A handful of my trade book authors (I call all of the more than 300 authors who consult with me from time to time "mine"... make of that what you will) are angry -- furious with Big Publishing for not yet having the vision to accept them, and hurt by a process of submitting to agents that they often describe as "heartbreaking." They have come to me in frustration, in therapy, in tears.
Part of me sympathizes, but another part wants to know why such stress? Why not start with smaller bits and build up interest until a book is all but inevitable as an outgrowth of those more modest "gets"? When I suggest to these authors that they gain some creative yes-es, such as publication in regional newspapers or on regional public radio, or acceptance from various literary journals, their anger can sometimes rise higher. "Little" wasn't the goal! New York Publishing or bust!
Okay, okay, I hear that (I say to them in my mind), but what I hear louder is the cliché of that.
Many glorious careers start small. Others who soar in the literary firmament and who have multiple books deliberately return to their roots in order to keep it real, hone their craft, etc. The truly great are never too big to work regionally, to publish intimately. Remember the poet Jane Kenyon?
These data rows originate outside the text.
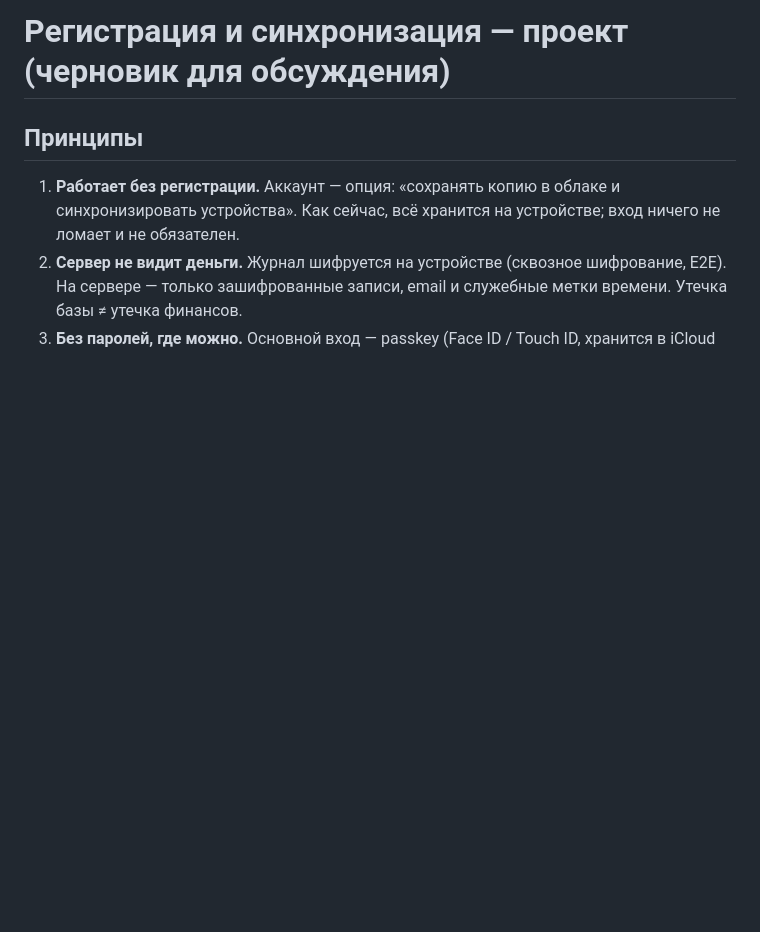
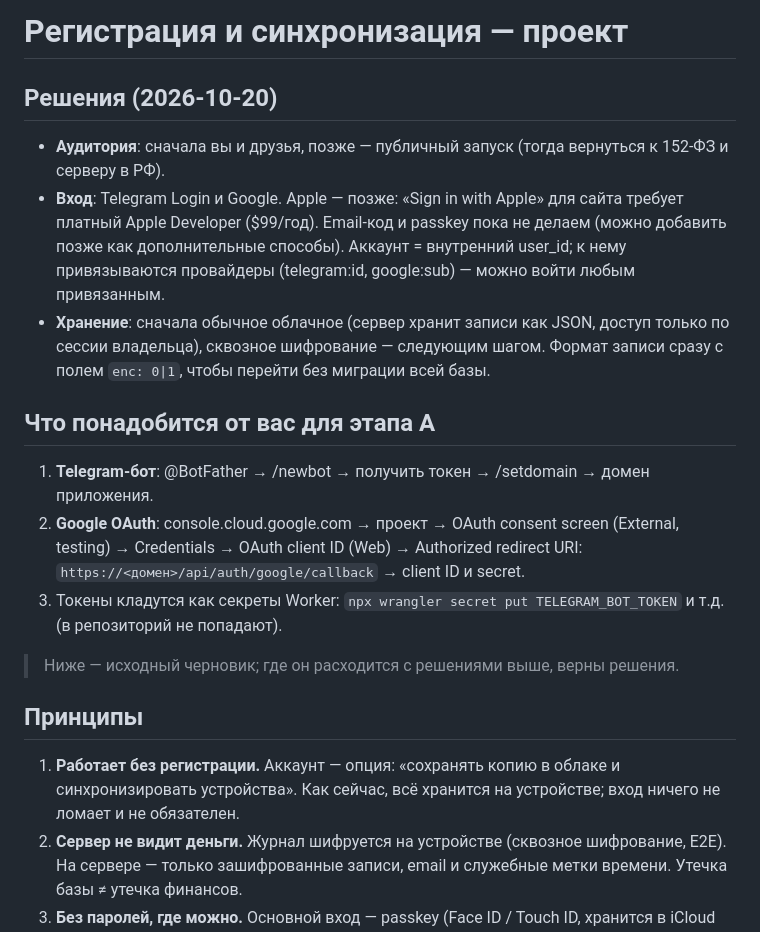
Before and after one commit to glupismeshon/finance.log, a Markdown page: docs/specs/auth-sync.md, the part around the change. GitHub-like rendering; blank space fills up the shorter version.

Commit message:
docs: решения по регистрации — Telegram/Google, сначала облачное хранение
Co-Authored-By: Claude Opus 5.5 <noreply@anthropic.com>

```diff
--- a/docs/specs/auth-sync.md
+++ b/docs/specs/auth-sync.md
@@ -1,4 +1,21 @@
-# Регистрация и синхронизация — проект (черновик для обсуждения)
+# Регистрация и синхронизация — проект
+
+## Решения (2026-10-20)
+- **Аудитория**: сначала вы и друзья, позже — публичный запуск (тогда вернуться к 152-ФЗ и серверу в РФ).
+- **Вход**: Telegram Login и Google. Apple — позже: «Sign in with Apple» для сайта требует платный Apple Developer ($99/год).
+  Email-код и passkey пока не делаем (можно добавить позже как дополнительные способы).
+  Аккаунт = внутренний user_id; к нему привязываются провайдеры (telegram:id, google:sub) — можно войти любым привязанным.
+- **Хранение**: сначала обычное облачное (сервер хранит записи как JSON, доступ только по сессии владельца),
+  сквозное шифрование — следующим шагом. Формат записи сразу с полем `enc: 0|1`, чтобы перейти без миграции всей базы.
+
+## Что понадобится от вас для этапа A
+1. **Telegram-бот**: @BotFather → /newbot → получить токен → /setdomain → домен приложения.
+2. **Google OAuth**: console.cloud.google.com → проект → OAuth consent screen (External, testing) → Credentials →
+   OAuth client ID (Web) → Authorized redirect URI: `https://<домен>/api/auth/google/callback` → client ID и secret.
+3. Токены кладутся как секреты Worker: `npx wrangler secret put TELEGRAM_BOT_TOKEN` и т.д. (в репозиторий не попадают).
+
+> Ниже — исходный черновик; где он расходится с решениями выше, верны решения.
+
 
 ## Принципы
 1. **Работает без регистрации.** Аккаунт — опция: «сохранять копию в облаке и синхронизировать устройства».
```
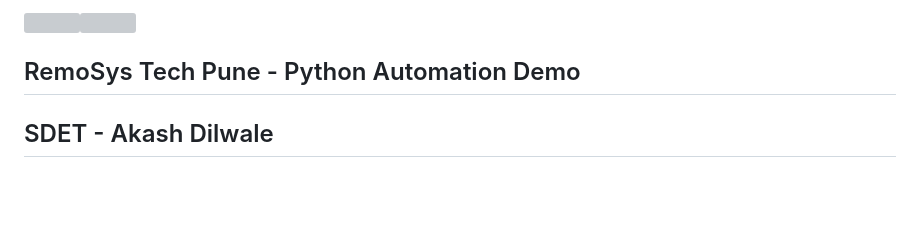
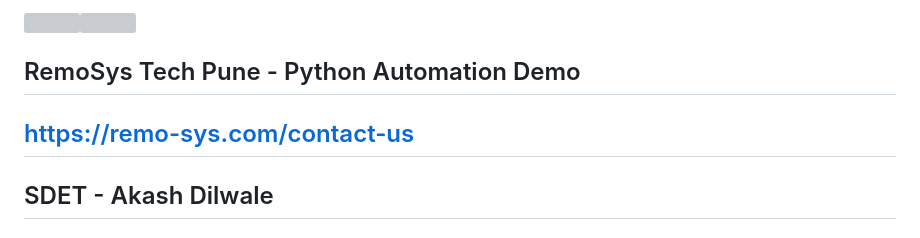
Before and after one commit to AkkiTester/hospitalb_crm_Web-Api-Load, a Markdown page: README.md, the part around the change. GitHub-like rendering; blank space fills up the shorter version; grey boxes are pictures that could not be loaded.

Commit message:
01-03-2024 - Pre Final2.2

```diff
--- a/README.md
+++ b/README.md
@@ -3,6 +3,7 @@
 <img src="https://s3.dualstack.us-east-2.amazonaws.com/pythondotorg-assets/media/community/logos/python-logo-only.png" width="50" height="50" /><img src="https://docs.pytest.org/en/8.0.x/_static/pytest_logo_curves.svg" width="50" height="50" />
 
 ## RemoSys Tech Pune - Python Automation Demo
+## https://remo-sys.com/contact-us
 
 ## SDET - Akash Dilwale
 
```
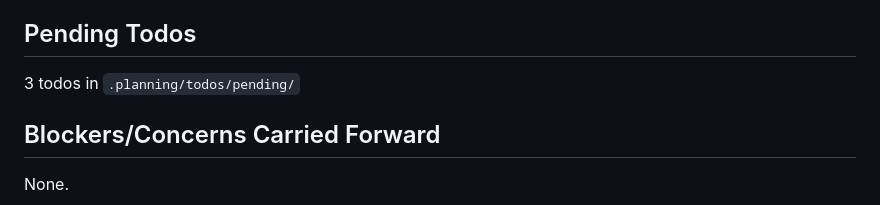
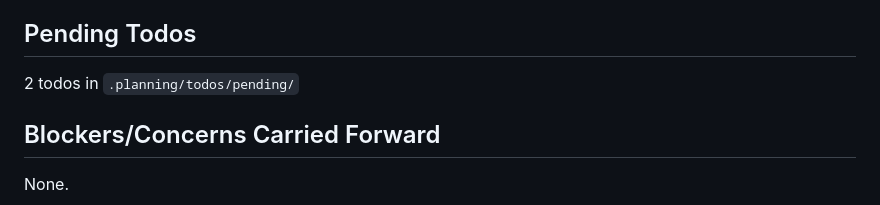
Before and after one commit to jabbermarky/icecream, a Markdown page: .planning/STATE.md, the part around the change. GitHub-like rendering.

Commit message:
docs: start work on todo - Review project for deferred work
Moved to done/, beginning review.

Co-Authored-By: Claude Opus 4.5 <noreply@anthropic.com>

```diff
--- a/.planning/STATE.md
+++ b/.planning/STATE.md
@@ -55,7 +55,7 @@ Progress: ██████████ 100%
 
 ## Pending Todos
 
-3 todos in `.planning/todos/pending/`
+2 todos in `.planning/todos/pending/`
 
 ## Blockers/Concerns Carried Forward
 
```
Also changed, not shown: 2 other files.
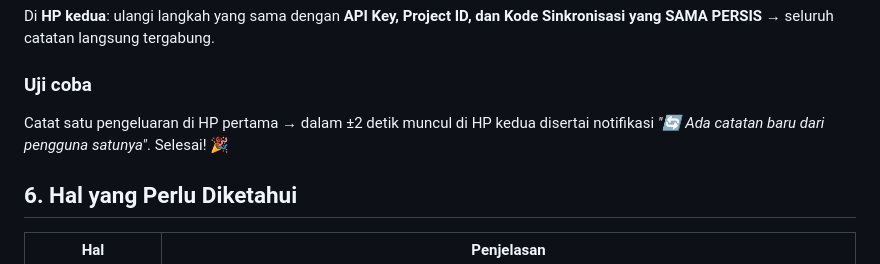
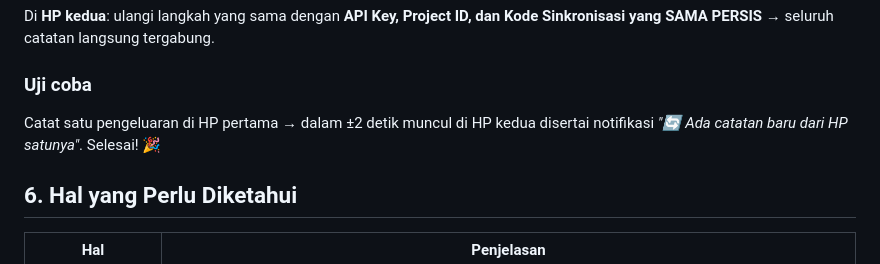
Before and after one commit to Lukas2407/Combe-Martin-Repository, a Markdown page: keuangan/PANDUAN_KEUANGAN.md, the part around the change. Rendered like a GitHub page.

Commit message:
Match the guide's sync notice to the app's wording
Co-Authored-By: Claude Fable 5 <noreply@anthropic.com>
Claude-Session: https://claude.ai/code/session_014wkPnrCu6CWC52eXcwjijP

```diff
--- a/keuangan/PANDUAN_KEUANGAN.md
+++ b/keuangan/PANDUAN_KEUANGAN.md
@@ -225,7 +225,7 @@ PERSIS** → seluruh catatan langsung tergabung.
 
 ### Uji coba
 Catat satu pengeluaran di HP pertama → dalam ±2 detik muncul di HP kedua disertai notifikasi
-*"🔄 Ada catatan baru dari pengguna satunya"*. Selesai! 🎉
+*"🔄 Ada catatan baru dari HP satunya"*. Selesai! 🎉
 
 ## 6. Hal yang Perlu Diketahui
 
```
She was a brilliant woman who could publish her work anywhere, but she chose (among other things) to consistently write essays for her local New England newspaper because she wanted her neighbors to read her work, and she knew that for the most part they did not read poetry or subscribe to The New Yorker or Ploughshares or whatever.